Business

Business News at a Glance

Posted May 4, 2018 9:39 p.m. EDT

Unemployment Rate Hits 3.9 Percent, a Rare Low

The last time the unemployment rate fell below 4 percent was in 2000, during a period of frenetic activity remembered as the dot-com boom. Nine years into a sustained, if less feverish, economic recovery, that milestone has been achieved again. The Labor Department said Friday that the jobless rate in April fell to 3.9 percent, raising anew the question of how tight the labor market can get. "We’ve continued to add jobs routinely every month for so long, and the unemployment rate we have reached is amazing,” said Catherine Barrera, chief economist of the online job site ZipRecruiter.

Facebook’s AI Growth Squeezes Universities

At a conference in Silicon Valley this week, Mark Zuckerberg, Facebook’s chief executive, vowed that his company would “keep building” despite a swirl of questions around the way it has dealt with personal data. That is certainly true in the area of artificial intelligence. Facebook is opening new AI labs after hiring three AI and robotics professors. “It is worrisome that they are eating the seed corn,” said Dan Weld, a computer science professor at the University of Washington. “If we lose all our faculty, it will be hard to keep preparing the next generation of researchers.”

Wells Fargo Agrees to $480 Million Settlement Over Sham Accounts

Wells Fargo’s tab for its sham accounts scandal shot up again Friday when the bank agreed to pay $480 million to settle a class-action claim from shareholders who said they were harmed by the bank’s false statements about its misdeeds. The deal, which still needs approval from a federal court in San Francisco, would compensate investors who bought Wells Fargo stock from February 2014 to September 2016. The bank said it denied the shareholders’ accusations but chose to settle the case to avoid the cost and distraction of fighting the claims.

Google Will Ask Buyers of U.S. Election Ads to Prove Identities

Google will begin requiring those who buy ads related to federal elections in the United States through its sprawling advertising network to prove that they are citizens or lawful residents of the country. In a blog post published Friday, Google said it would take steps to verify if people or organizations are allowed to buy political advertising and ask them to prove that they are who they say they are. It will, for example, ask a political action committee for an IRS-issued employer identification number or ask an individual for government-issued identification and a Social Security number.

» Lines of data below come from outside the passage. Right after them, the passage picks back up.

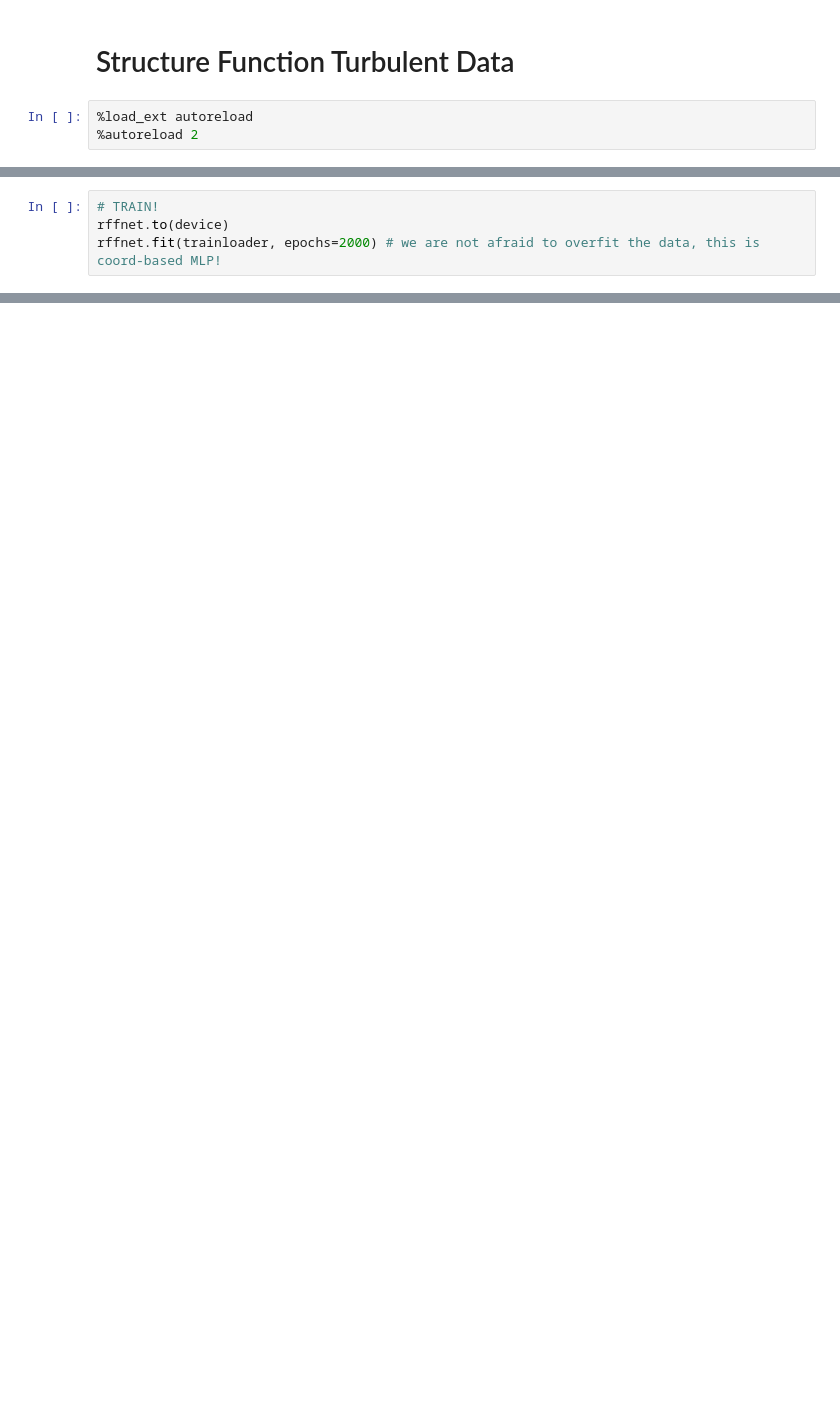
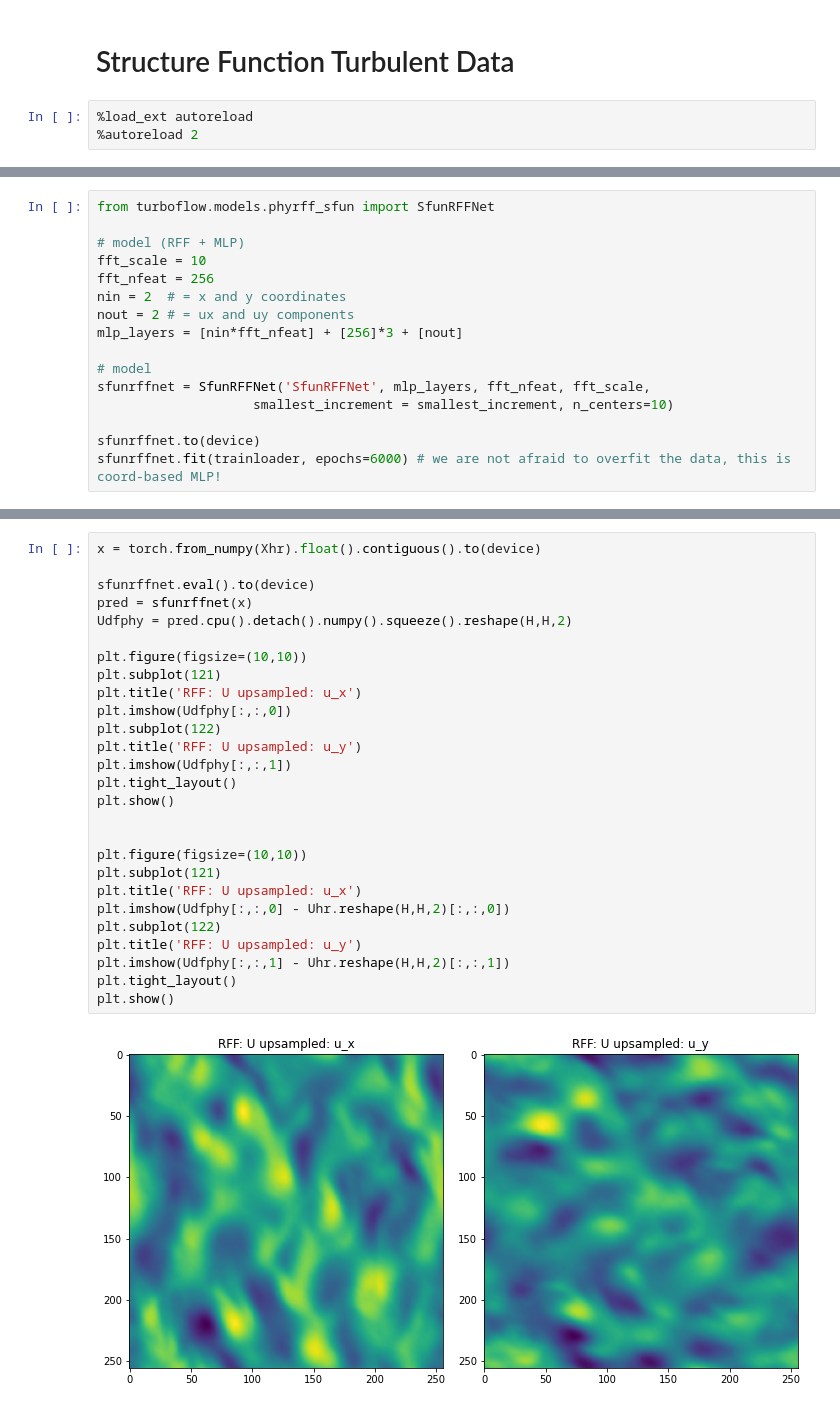
Before and after one commit to Chutlhu/TurboSuperResultion, a Jupyter notebook: notebooks/[Sandbox] RFFNet and StructureFun 2.ipynb, the cells around one changed output, grey strips where cells are left out. Drawn from its saved outputs; the diff is of its cells as text; blank space fills up the shorter version.

Commit message:
sfun regularization

```diff
--- a/notebooks/[Sandbox] RFFNet and StructureFun 2.ipynb
+++ b/notebooks/[Sandbox] RFFNet and StructureFun 2.ipynb
@@ -79,4 +64,16 @@ ZeroDivisionError: division by zero
-# %%
-# TRAIN!
-rffnet.to(device)
-rffnet.fit(trainloader, epochs=2000) # we are not afraid to overfit the data, this is coord-based MLP!
+# %%
+from turboflow.models.phyrff_sfun import SfunRFFNet
+
+# model (RFF + MLP)
+fft_scale = 10
+fft_nfeat = 256
+nin = 2  # = x and y coordinates
+nout = 2 # = ux and uy components
+mlp_layers = [nin*fft_nfeat] + [256]*3 + [nout]
+
+# model
+sfunrffnet = SfunRFFNet('SfunRFFNet', mlp_layers, fft_nfeat, fft_scale,
+                    smallest_increment = smallest_increment, n_centers=10)
+
+sfunrffnet.to(device)
+sfunrffnet.fit(trainloader, epochs=6000) # we are not afraid to overfit the data, this is coord-based MLP!
@@ -82,0 +98,29 @@ rffnet.fit(trainloader, epochs=2000) # we are not afraid to overfit the data, th
+# %%
+x = torch.from_numpy(Xhr).float().contiguous().to(device)
+
+sfunrffnet.eval().to(device)
+pred = sfunrffnet(x)
+Udfphy = pred.cpu().detach().numpy().squeeze().reshape(H,H,2)
+
+plt.figure(figsize=(10,10))
+plt.subplot(121)
+plt.title('RFF: U upsampled: u_x')
+plt.imshow(Udfphy[:,:,0])
+plt.subplot(122)
+plt.title('RFF: U upsampled: u_y')
+plt.imshow(Udfphy[:,:,1])
+plt.tight_layout()
+plt.show()
+
+
+plt.figure(figsize=(10,10))
+plt.subplot(121)
+plt.title('RFF: U upsampled: u_x')
+plt.imshow(Udfphy[:,:,0] - Uhr.reshape(H,H,2)[:,:,0])
+plt.subplot(122)
+plt.title('RFF: U upsampled: u_y')
+plt.imshow(Udfphy[:,:,1] - Uhr.reshape(H,H,2)[:,:,1])
+plt.tight_layout()
+plt.show()
+# %% [output]
+[figure, added]
```
Also changed, not shown: parts of 10 cells of this notebook, 2 other files.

U.S.-China Trade Talks End With Strong Demands, but Few Signs of a Deal

Senior Chinese and U.S. officials concluded two days of negotiations late Friday afternoon with no deal and no date set for further talks, as the United States stepped up its demands for Chinese concessions to avert a trade war. The U.S. negotiating team, which included Treasury Secretary Steven Mnuchin and U.S. trade representative Robert E. Lighthizer, did not release a statement. But a list of demands that the group brought into the meeting called for reducing the United States’ trade gap with China by $200 billion over the next two years and a halt on Chinese subsidies for advanced manufacturing sectors.

Murdoch and DeVos Lost Money in Theranos

Even some of the world’s richest people may get duped, according to newly unsealed documents in a lawsuit filed on behalf of investors in the failing blood-testing company Theranos. High-profile investors who collectively lost hundreds of millions of dollars included Walmart’s Walton family, media mogul Rupert Murdoch, and Education Secretary Betsy DeVos and her relatives. The list of investors, which was first reported by The Wall Street Journal, came to light as part of a class-action lawsuit brought in 2016 by Robert Colman, a retired Silicon Valley investment banker, who claims that Theranos misled investors.

3 Women Sue Charlie Rose and CBS, Alleging Harassment

Three women sued Charlie Rose and CBS on Friday, alleging that they were sexually harassed by the former anchorman while working for him and that the network did nothing to stop it. On Thursday, The Washington Post published detailed accusations against Rose by numerous women, including the three who are suing, and alleged that CBS managers knew about harassment complaints before Rose was fired in November. CBS said it was not aware of any allegations about Rose’s behavior before a November article by The Post. PBS, the longtime home of the “Charlie Rose” interview show, also cut ties with Rose.